**WHAT YOU ARE ASKED TO DO**
Report each line of the records where "references" occurs.

*** Begin section ***

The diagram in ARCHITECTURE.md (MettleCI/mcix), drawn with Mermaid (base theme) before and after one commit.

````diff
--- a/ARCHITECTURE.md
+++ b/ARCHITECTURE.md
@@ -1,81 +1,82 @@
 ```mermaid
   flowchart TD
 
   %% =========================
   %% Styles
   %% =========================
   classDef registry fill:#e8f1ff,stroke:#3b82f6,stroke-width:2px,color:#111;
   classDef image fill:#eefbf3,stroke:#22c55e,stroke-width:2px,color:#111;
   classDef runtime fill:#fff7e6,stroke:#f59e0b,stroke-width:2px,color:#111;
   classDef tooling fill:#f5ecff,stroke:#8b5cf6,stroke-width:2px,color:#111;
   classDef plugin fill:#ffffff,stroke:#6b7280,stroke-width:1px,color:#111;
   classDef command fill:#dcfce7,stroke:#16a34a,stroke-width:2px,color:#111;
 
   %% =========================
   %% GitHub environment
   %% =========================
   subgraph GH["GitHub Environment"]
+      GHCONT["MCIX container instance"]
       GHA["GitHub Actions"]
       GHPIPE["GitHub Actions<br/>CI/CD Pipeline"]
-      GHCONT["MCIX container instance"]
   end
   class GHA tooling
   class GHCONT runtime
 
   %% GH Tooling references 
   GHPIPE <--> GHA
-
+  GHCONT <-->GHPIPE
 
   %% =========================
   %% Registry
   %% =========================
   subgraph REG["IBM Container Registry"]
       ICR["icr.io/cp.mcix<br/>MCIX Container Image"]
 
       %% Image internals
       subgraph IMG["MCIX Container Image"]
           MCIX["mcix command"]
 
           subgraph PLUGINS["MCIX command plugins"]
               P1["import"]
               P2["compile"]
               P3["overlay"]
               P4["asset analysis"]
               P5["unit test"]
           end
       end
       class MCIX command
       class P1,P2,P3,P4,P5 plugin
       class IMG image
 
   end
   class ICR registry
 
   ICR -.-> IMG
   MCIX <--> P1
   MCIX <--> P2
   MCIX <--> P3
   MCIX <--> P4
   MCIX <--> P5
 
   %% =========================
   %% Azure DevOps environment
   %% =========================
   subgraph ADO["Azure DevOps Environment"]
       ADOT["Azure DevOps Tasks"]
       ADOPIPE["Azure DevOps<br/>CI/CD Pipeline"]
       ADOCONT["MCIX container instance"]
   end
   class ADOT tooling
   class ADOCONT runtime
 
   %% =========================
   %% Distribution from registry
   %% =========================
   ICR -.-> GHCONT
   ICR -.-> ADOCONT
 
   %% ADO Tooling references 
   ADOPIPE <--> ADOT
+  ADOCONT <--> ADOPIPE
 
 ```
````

*** End section ***

**EXERCISE RESPONSE**
   %% GH Tooling references 
   %% ADO Tooling references 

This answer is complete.